With trade shows starting to become a thing of the past, Vallarta advises brands to be as strategic as possible when it comes to attending any shows.
“I always tell my clients before they commit to any trade show to walk it, because it will allow you to see if that trade show is even good for your brand and it also allow you to see the different areas of the trade show so that you can determine where you want to be placed,” Vallarta said.
She also recommends locking down appointments with buyers way in advance to make sure a trade show is worth the pretty penny you’ll spend to attend it.
“Don’t just go there thinking that traffic is going to send people to your booth. Make appointments just like anybody else in the industry… If you don’t have any appointments think about other ways that you can get people there. Nowadays a lot of bloggers a lot of influencers come to the trade show. So, look up who’s going to be there” she advised.
Once a buyer is locked down, Vallarta stresses the importance of maintaining the relationship.
“If you do a good job nurturing that relationship and delivering what you said you would deliver, that trade show could end up making you a lot of money in the future,” she said.
Advice for New Brands: Pay Attention to Customers
And of course, Vallarta reminds designers to always listen to their customers.
“The way customers speak is through sales. Your sales will tell you what you’re doing right and what you’re doing wrong. And, if you pay attention to that, you’ll always know the new type of styles that you should create, the next colors that you should come up with, the silhouette that you should keep, the updates that you should make,” she said.

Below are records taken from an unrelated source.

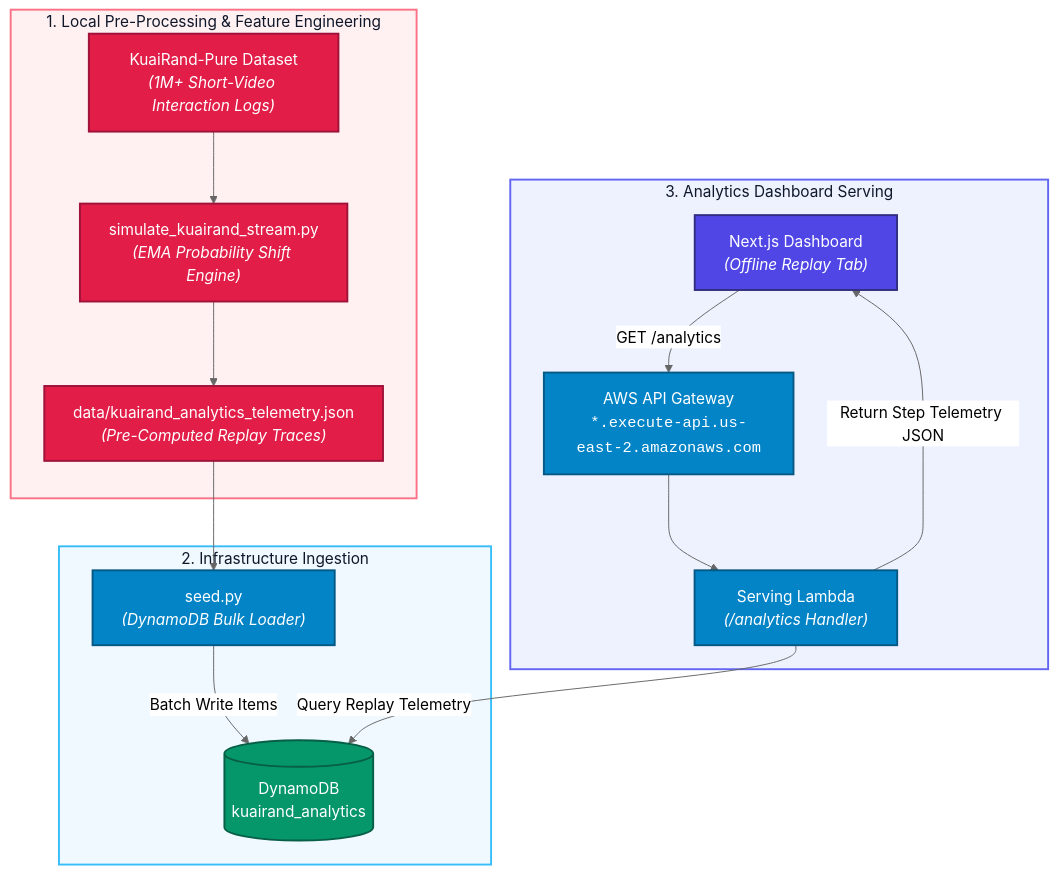
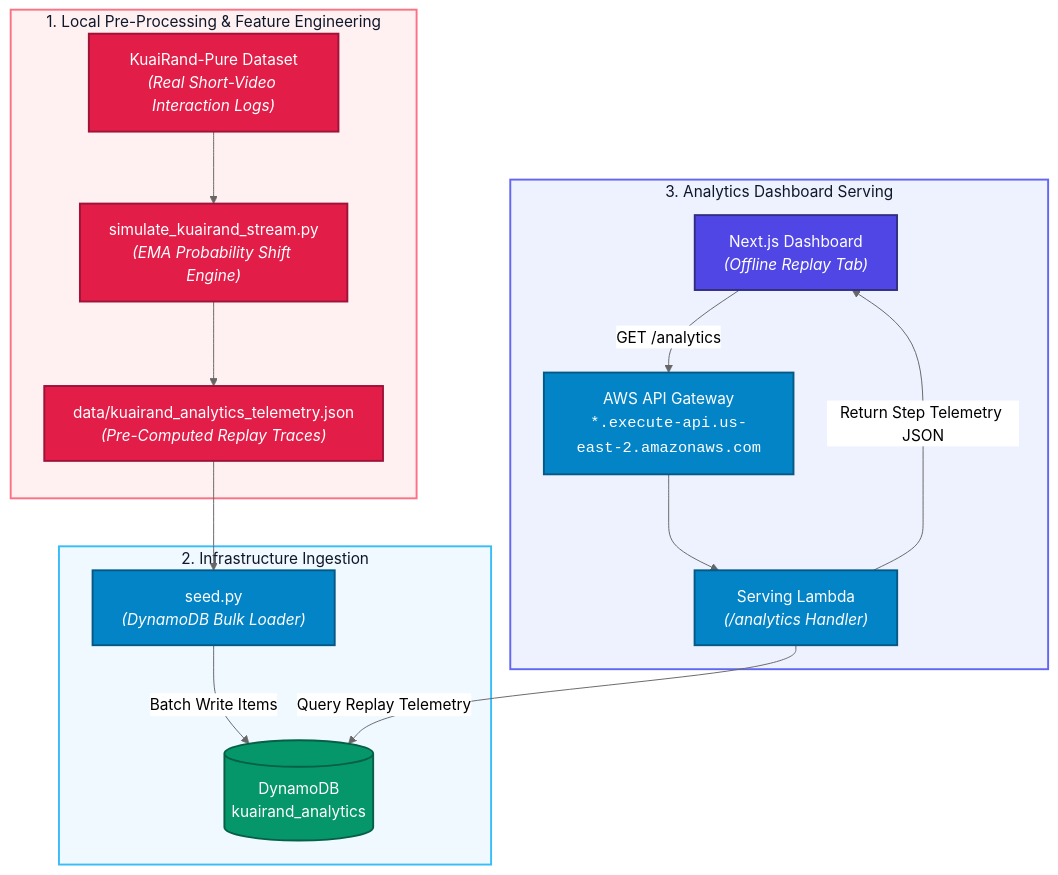
Before and after one commit to sriyavemuri26/realtime-personalization-engine: the second of 2 diagrams in README.md, drawn with Mermaid (neutral theme).

Commit message:
Change dataset label in README flowchart
Updated dataset description in flowchart.

````diff
--- a/README.md
+++ b/README.md
@@ -63,35 +63,35 @@
 ```mermaid
 flowchart TD
     subgraph OFFLINE["1. Local Pre-Processing & Feature Engineering"]
-        CSV["KuaiRand-Pure Dataset<br/><i>(1M+ Short-Video Interaction Logs)</i>"] --> SIM["simulate_kuairand_stream.py<br/><i>(EMA Probability Shift Engine)</i>"]
+        CSV["KuaiRand-Pure Dataset<br/><i>(Real Short-Video Interaction Logs)</i>"] --> SIM["simulate_kuairand_stream.py<br/><i>(EMA Probability Shift Engine)</i>"]
         SIM --> JSON["data/kuairand_analytics_telemetry.json<br/><i>(Pre-Computed Replay Traces)</i>"]
     end
 
     subgraph SEEDING["2. Infrastructure Ingestion"]
         JSON --> SEED["seed.py<br/><i>(DynamoDB Bulk Loader)</i>"]
         SEED -->|"Batch Write Items"| KA[("DynamoDB<br/>kuairand_analytics")]
     end
 
     subgraph SERVING["3. Analytics Dashboard Serving"]
         ORT["Next.js Dashboard<br/><i>(Offline Replay Tab)</i>"] -->|"GET /analytics"| GW["AWS API Gateway<br/><code>*.execute-api.us-east-2.amazonaws.com</code>"]
         GW --> SERV["Serving Lambda<br/><i>(/analytics Handler)</i>"]
         SERV -->|"Query Replay Telemetry"| KA
         SERV -->|"Return Step Telemetry JSON"| ORT
     end
 
     %% Node Fills & Text Colors
     classDef offline fill:#e11d48,stroke:#9f1239,stroke-width:2px,color:#ffffff;
     classDef aws fill:#0284c7,stroke:#075985,stroke-width:2px,color:#ffffff;
     classDef storage fill:#059669,stroke:#065f46,stroke-width:2px,color:#ffffff;
     classDef ui fill:#4f46e5,stroke:#312e81,stroke-width:2px,color:#ffffff;
 
     class CSV,SIM,JSON offline;
     class SEED,GW,SERV aws;
     class KA storage;
     class ORT ui;
 
     %% Subgraph Fills & Dark Text Styling
     style OFFLINE fill:#fff1f2,stroke:#fb7185,stroke-width:2px,color:#0f172a;
     style SEEDING fill:#f0f9ff,stroke:#38bdf8,stroke-width:2px,color:#0f172a;
     style SERVING fill:#eef2ff,stroke:#6366f1,stroke-width:2px,color:#0f172a;
 ```
````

At the end of the day, Vallarta says that if you come up with something new and fresh while also listening to the needs of your customers, then you’re well on your way to getting your designs into stores.